(Extracted data entries)
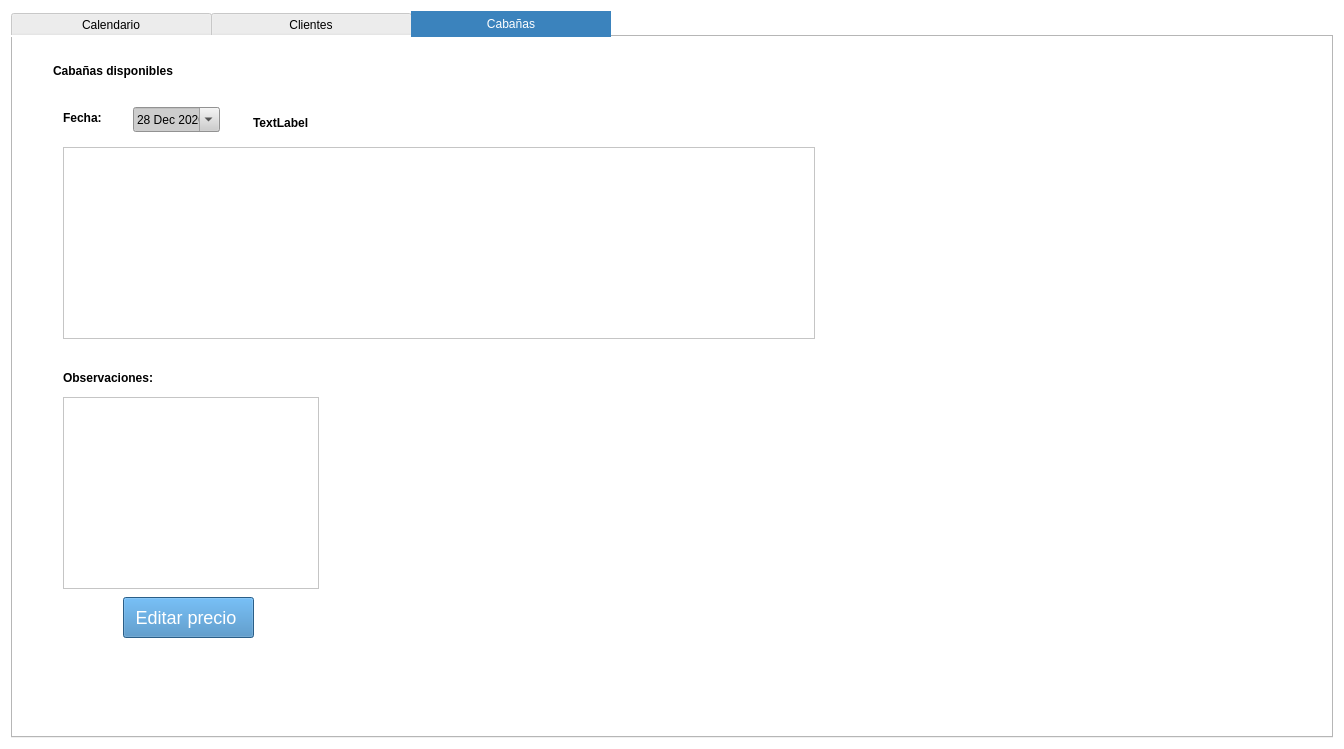
Before: the Qt Designer form UIfiles/Tab.ui in DiteRr/IgmavaAPP, drawn with Qt 5.
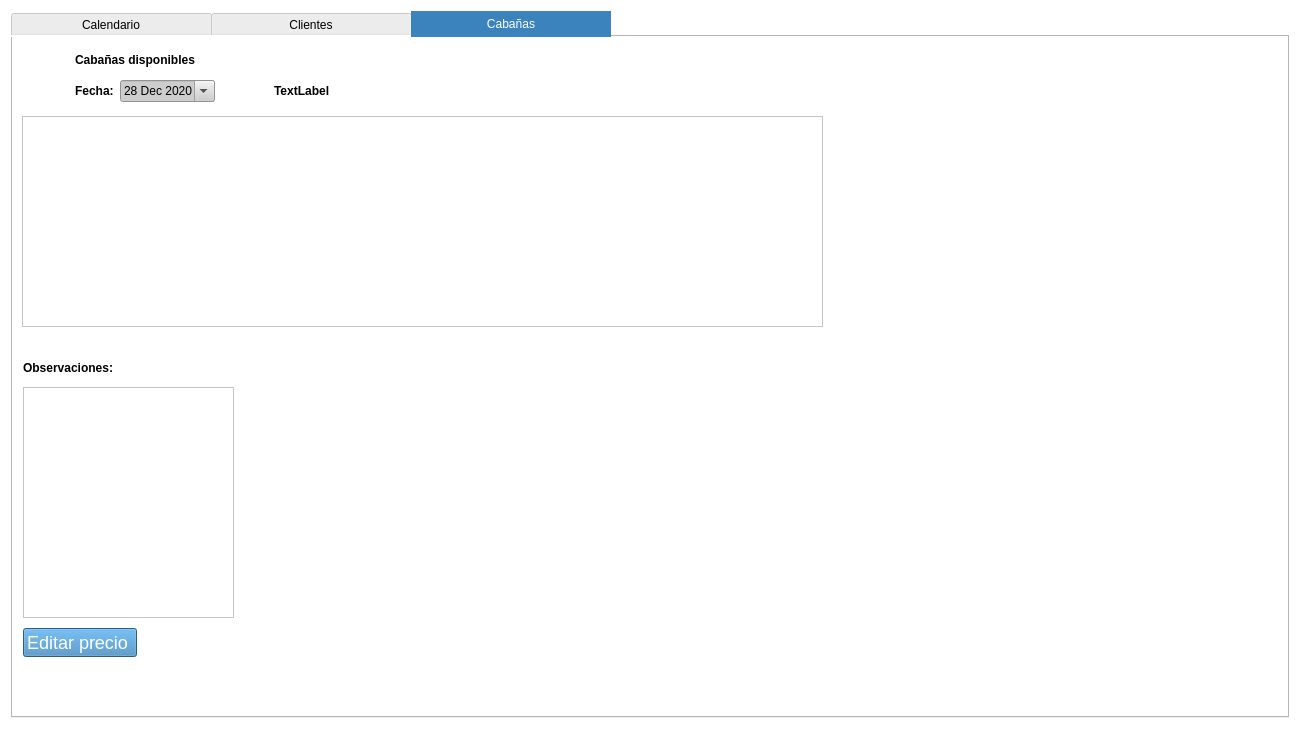
After: the same form once the commit is applied. The open tabs and pages were chosen to show the change. Icons and pictures are not drawn.

Patch:
```diff
--- a/UIfiles/Tab.ui
+++ b/UIfiles/Tab.ui
@@ -6,8 +6,8 @@
    <rect>
     <x>0</x>
     <y>0</y>
-    <width>1344</width>
-    <height>749</height>
+    <width>1300</width>
+    <height>729</height>
    </rect>
   </property>
   <property name="minimumSize">
@@ -23,7 +23,7 @@
    <string notr="true">background-color: rgb(255, 255, 255);</string>
   </property>
   <layout class="QGridLayout" name="gridLayout">
-   <item row="1" column="0">
+   <item row="0" column="0">
     <widget class="QTabWidget" name="tabWidget">
      <property name="minimumSize">
       <size>
@@ -634,38 +634,18 @@
       <attribute name="title">
        <string>Cabañas</string>
       </attribute>
-      <widget class="QLabel" name="label_5">
+      <widget class="QWidget" name="gridLayoutWidget">
        <property name="geometry">
         <rect>
-         <x>50</x>
-         <y>330</y>
-         <width>139</width>
-         <height>22</height>
+         <x>9</x>
+         <y>9</y>
+         <width>861</width>
+         <height>64</height>
         </rect>
        </property>
-       <property name="sizePolicy">
-        <sizepolicy hsizetype="Maximum" vsizetype="Maximum">
-         <horstretch>0</horstretch>
-         <verstretch>0</verstretch>
-        </sizepolicy>
-       </property>
-       <property name="styleSheet">
-        <string notr="true">font: 57 14pt &quot;Ubuntu&quot;;
-font-weight:bold;</string>
-       </property>
-       <property name="text">
-        <string>Observaciones:</string>
-       </property>
-      </widget>
+       <layout class="QGridLayout" name="gridLayout_7">
+        <item row="0" column="0">
       <widget class="QLabel" name="label_3">
-       <property name="geometry">
-        <rect>
-         <x>40</x>
-         <y>20</y>
-         <width>233</width>
-         <height>28</height>
-        </rect>
-       </property>
        <property name="sizePolicy">
         <sizepolicy hsizetype="Maximum" vsizetype="Maximum">
          <horstretch>0</horstretch>
@@ -680,56 +660,11 @@
         <string>Cabañas disponibles</string>
        </property>
       </widget>
-      <widget class="QTableWidget" name="tableWidgetCab">
-       <property name="geometry">
-        <rect>
-         <x>50</x>
-         <y>360</y>
-         <width>256</width>
-         <height>192</height>
-        </rect>
-       </property>
-       <property name="sizePolicy">
-        <sizepolicy hsizetype="Minimum" vsizetype="Minimum">
-         <horstretch>0</horstretch>
-         <verstretch>0</verstretch>
-        </sizepolicy>
-       </property>
-       <attribute name="verticalHeaderVisible">
-        <bool>false</bool>
-       </attribute>
-       <attribute name="verticalHeaderDefaultSectionSize">
-        <number>57</number>
-       </attribute>
-      </widget>
-      <widget class="QPushButton" name="edp">
-       <property name="geometry">
-        <rect>
-         <x>110</x>
-         <y>560</y>
-         <width>131</width>
-         <height>41</height>
-        </rect>
-       </property>
-       <property name="styleSheet">
-        <string notr="true">background-color: #3B83BD;
-font-size: 18px;
-/*border-radius: 8px;*/
-color: #FFFFFF;</string>
-       </property>
-       <property name="text">
-        <string>Editar precio </string>
-       </property>
-      </widget>
+        </item>
+        <item row="1" column="0">
+         <layout class="QHBoxLayout" name="horizontalLayout_2">
+          <item>
       <widget class="QLabel" name="label_4">
-       <property name="geometry">
-        <rect>
-         <x>50</x>
-         <y>70</y>
-         <width>58</width>
-         <height>22</height>
-        </rect>
-       </property>
        <property name="sizePolicy">
         <sizepolicy hsizetype="Maximum" vsizetype="Maximum">
          <horstretch>0</horstretch>
@@ -744,15 +679,9 @@
         <string>Fecha:</string>
        </property>
       </widget>
+          </item>
+          <item>
       <widget class="QDateEdit" name="fecha">
-       <property name="geometry">
-        <rect>
-         <x>120</x>
-         <y>70</y>
-         <width>87</width>
-         <height>25</height>
-        </rect>
-       </property>
        <property name="sizePolicy">
         <sizepolicy hsizetype="Maximum" vsizetype="Maximum">
          <horstretch>0</horstretch>
@@ -794,15 +723,56 @@
         </date>
        </property>
       </widget>
+          </item>
+         </layout>
+        </item>
+        <item row="1" column="1">
+         <widget class="QLabel" name="label_date">
+          <property name="sizePolicy">
+           <sizepolicy hsizetype="Maximum" vsizetype="Maximum">
+            <horstretch>0</horstretch>
+            <verstretch>0</verstretch>
+           </sizepolicy>
+          </property>
+          <property name="styleSheet">
+           <string notr="true">font: 57 18pt &quot;Ubuntu&quot;;
+font-weight:bold;</string>
+          </property>
+          <property name="text">
+           <string>TextLabel</string>
+          </property>
+         </widget>
+        </item>
+        <item row="1" column="2">
+         <spacer name="horizontalSpacer_5">
+          <property name="orientation">
+           <enum>Qt::Horizontal</enum>
+          </property>
+          <property name="sizeType">
+           <enum>QSizePolicy::Maximum</enum>
+          </property>
+          <property name="sizeHint" stdset="0">
+           <size>
+            <width>500</width>
+            <height>20</height>
+           </size>
+          </property>
+         </spacer>
+        </item>
+       </layout>
+      </widget>
+      <widget class="QWidget" name="horizontalLayoutWidget">
+       <property name="geometry">
+        <rect>
+         <x>9</x>
+         <y>79</y>
+         <width>801</width>
+         <height>211</height>
+        </rect>
+       </property>
+       <layout class="QHBoxLayout" name="horizontalLayout">
+        <item>
       <widget class="QTableWidget" name="tableWidgetC">
-       <property name="geometry">
-        <rect>
-         <x>50</x>
-         <y>110</y>
-         <width>752</width>
-         <height>192</height>
-        </rect>
-       </property>
        <property name="sizePolicy">
         <sizepolicy hsizetype="Minimum" vsizetype="Minimum">
          <horstretch>0</horstretch>
@@ -815,38 +785,113 @@
          <height>0</height>
         </size>
        </property>
+          <attribute name="horizontalHeaderDefaultSectionSize">
+           <number>90</number>
+          </attribute>
        <attribute name="horizontalHeaderStretchLastSection">
         <bool>false</bool>
        </attribute>
        <attribute name="verticalHeaderDefaultSectionSize">
-        <number>57</number>
+           <number>50</number>
        </attribute>
        <attribute name="verticalHeaderStretchLastSection">
         <bool>true</bool>
        </attribute>
       </widget>
-      <widget class="QLabel" name="label_date">
+        </item>
+       </layout>
+      </widget>
+      <widget class="QLabel" name="label_5">
        <property name="geometry">
         <rect>
-         <x>240</x>
-         <y>70</y>
-         <width>551</width>
+         <x>10</x>
+         <y>320</y>
+         <width>139</width>
+         <height>22</height>
+        </rect>
+       </property>
+       <property name="sizePolicy">
+        <sizepolicy hsizetype="Maximum" vsizetype="Maximum">
+         <horstretch>0</horstretch>
+         <verstretch>0</verstretch>
+        </sizepolicy>
+       </property>
+       <property name="styleSheet">
+        <string notr="true">font: 57 14pt &quot;Ubuntu&quot;;
+font-weight:bold;</string>
+       </property>
+       <property name="text">
+        <string>Observaciones:</string>
+       </property>
+      </widget>
+      <widget class="QWidget" name="horizontalLayoutWidget_3">
+       <property name="geometry">
+        <rect>
+         <x>10</x>
+         <y>590</y>
+         <width>165</width>
          <height>31</height>
         </rect>
        </property>
+       <layout class="QHBoxLayout" name="horizontalLayout_3">
+        <item>
+         <widget class="QPushButton" name="edp">
+          <property name="styleSheet">
+           <string notr="true">background-color: #3B83BD;
+font-size: 18px;
+/*border-radius: 8px;*/
+color: #FFFFFF;</string>
+          </property>
+          <property name="text">
+           <string>Editar precio </string>
+          </property>
+         </widget>
+        </item>
+        <item>
+         <spacer name="horizontalSpacer_4">
+          <property name="orientation">
+           <enum>Qt::Horizontal</enum>
+          </property>
+          <property name="sizeHint" stdset="0">
+           <size>
+            <width>40</width>
+            <height>20</height>
+           </size>
+          </property>
+         </spacer>
+        </item>
+       </layout>
+      </widget>
+      <widget class="QTableWidget" name="tableWidgetCab">
+       <property name="geometry">
+        <rect>
+         <x>10</x>
+         <y>350</y>
+         <width>211</width>
+         <height>231</height>
+        </rect>
+       </property>
        <property name="sizePolicy">
-        <sizepolicy hsizetype="Expanding" vsizetype="Expanding">
+        <sizepolicy hsizetype="Minimum" vsizetype="Maximum">
          <horstretch>0</horstretch>
          <verstretch>0</verstretch>
         </sizepolicy>
        </property>
-       <property name="styleSheet">
-        <string notr="true">font: 57 18pt &quot;Ubuntu&quot;;
-font-weight:bold;</string>
-       </property>
-       <property name="text">
-        <string>TextLabel</string>
-       </property>
+       <attribute name="horizontalHeaderMinimumSectionSize">
+        <number>57</number>
+       </attribute>
+       <attribute name="horizontalHeaderStretchLastSection">
+        <bool>false</bool>
+       </attribute>
+       <attribute name="verticalHeaderVisible">
+        <bool>false</bool>
+       </attribute>
+       <attribute name="verticalHeaderDefaultSectionSize">
+        <number>67</number>
+       </attribute>
+       <attribute name="verticalHeaderMinimumSectionSize">
+        <number>21</number>
+       </attribute>
       </widget>
      </widget>
     </widget>
```
Left out of the diff: 4 changed lines with no effect on the pictures. Lines whose indentation alone changed are shown as unchanged.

REQUIRED WORK: Line count for the string "font": please say how many lines in the entries above contain it, with no other words.

TASK OUTPUT: 10